Exercise — From the line that contains "style D2 fill:#EFF8FB" to the end of the records below, copy every line exactly. Both the first and last of these lines count.

Input for this task —

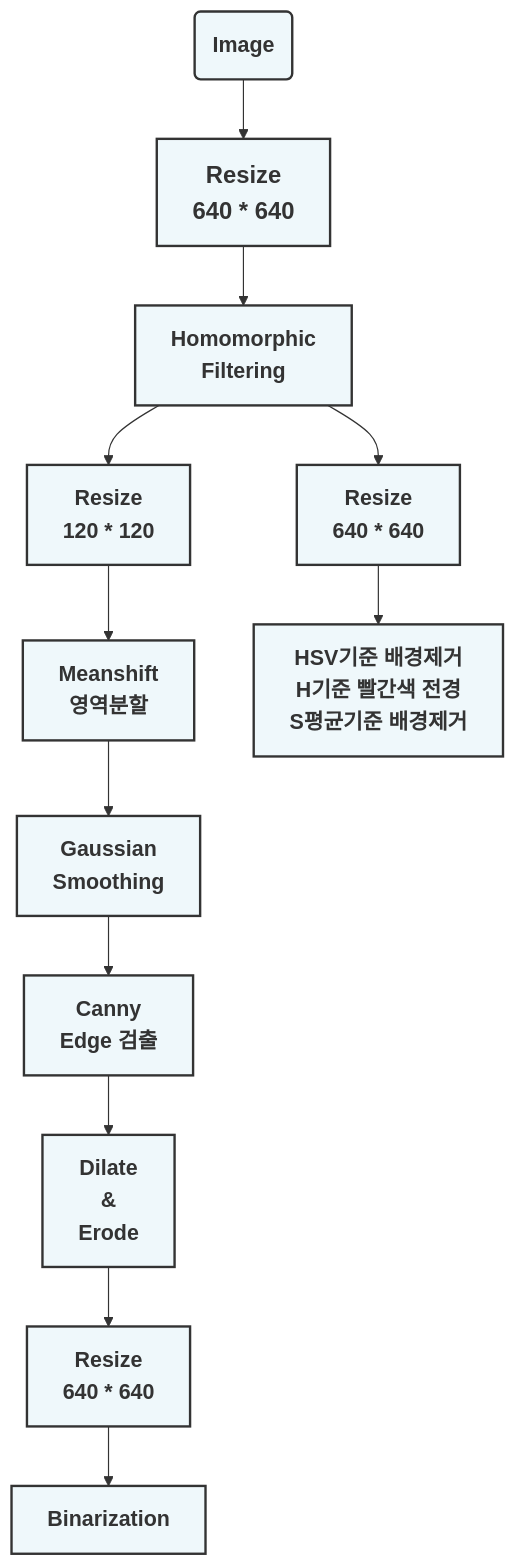
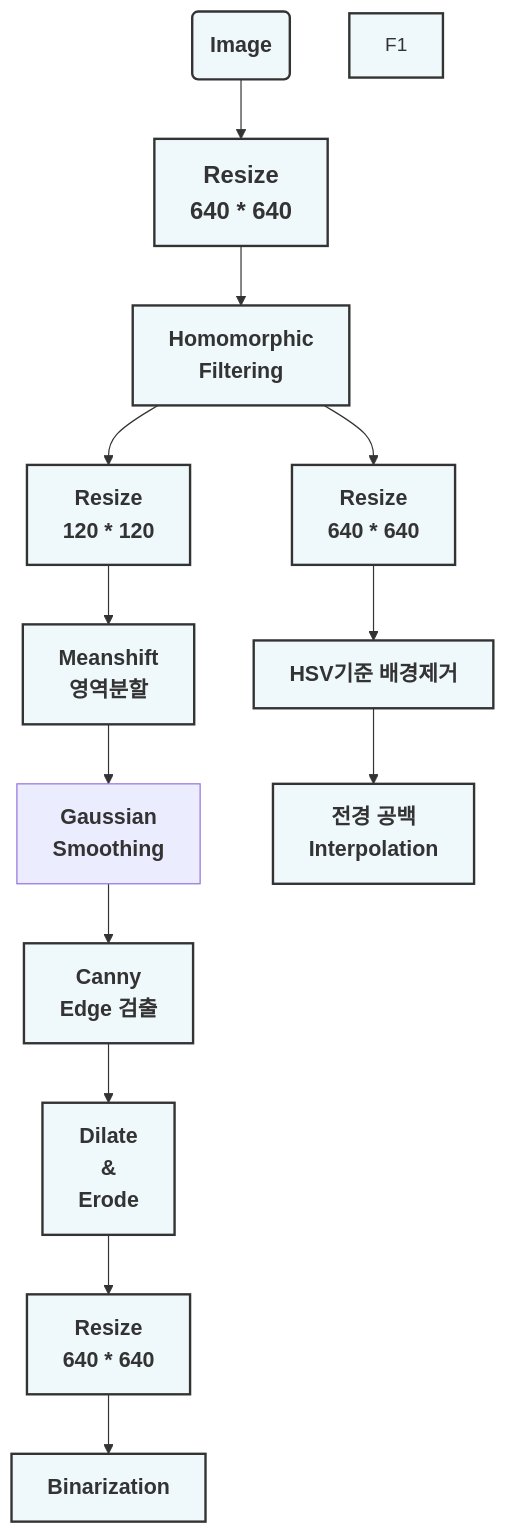
Before and after one commit to 201710808/-p: the second of 2 diagrams in Readme.md, drawn with Mermaid.

````diff
--- a/Readme.md
+++ b/Readme.md
@@ -13,30 +13,32 @@
 ```mermaid
 graph
 A(<b><span style='font-size:18px'>Image</span></b>)-->B[<b><span style='font-size:20px'>Resize<br>640 * 640</span></b>]
 B-->C[<b><span style='font-size:18px'>Homomorphic<br>Filtering</span></b>]
 C-->D1[<b><span style='font-size:18px'>Resize<br>120 * 120</span></b>]
 D1-->E1[<b><span style='font-size:18px'>Meanshift<br>영역분할</span></b>]
 E1-->F[<b><span style='font-size:18px'>Gaussian<br>Smoothing</span></b>]
 F-->G[<b><span style='font-size:18px'>Canny<br>Edge 검출</span></b>]
 G-->H[<b><span style='font-size:18px'>Dilate<br>&<br>Erode</span></b>]
 H-->I[<b><span style='font-size:18px'>Resize<br>640 * 640</span></b>]
 I-->J[<b><span style='font-size:18px'>Binarization</span></b>]
 
 C-->D2[<b><span style='font-size:18px'>Resize<br>640 * 640</span></b>]
-D2-->E2[<b><span style='font-size:18px'>HSV기준 배경제거<br>H기준 빨간색 전경<br>S평균기준 배경제거</span></b>]
+D2-->E2[<b><span style='font-size:18px'>HSV기준 배경제거</span></b>]
+E2-->F2[<b><span style='font-size:18px'>전경 공백<br>Interpolation</span></b>]
 
 
 style A fill:#EFF8FB ,stroke:#333,stroke-width:2px
 style B fill:#EFF8FB ,stroke:#333,stroke-width:2px
 style C fill:#EFF8FB ,stroke:#333,stroke-width:2px
 style D1 fill:#EFF8FB ,stroke:#333,stroke-width:2px
 style E1 fill:#EFF8FB ,stroke:#333,stroke-width:2px
-style F fill:#EFF8FB ,stroke:#333,stroke-width:2px
+style F1 fill:#EFF8FB ,stroke:#333,stroke-width:2px
 style G fill:#EFF8FB ,stroke:#333,stroke-width:2px
 style H fill:#EFF8FB ,stroke:#333,stroke-width:2px
 style I fill:#EFF8FB ,stroke:#333,stroke-width:2px
 style J fill:#EFF8FB ,stroke:#333,stroke-width:2px
 
 style D2 fill:#EFF8FB ,stroke:#333,stroke-width:2px
 style E2 fill:#EFF8FB ,stroke:#333,stroke-width:2px
+style F2 fill:#EFF8FB ,stroke:#333,stroke-width:2px
 ```
````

Written solution —
 style D2 fill:#EFF8FB ,stroke:#333,stroke-width:2px
 style E2 fill:#EFF8FB ,stroke:#333,stroke-width:2px
+style F2 fill:#EFF8FB ,stroke:#333,stroke-width:2px
 ```
````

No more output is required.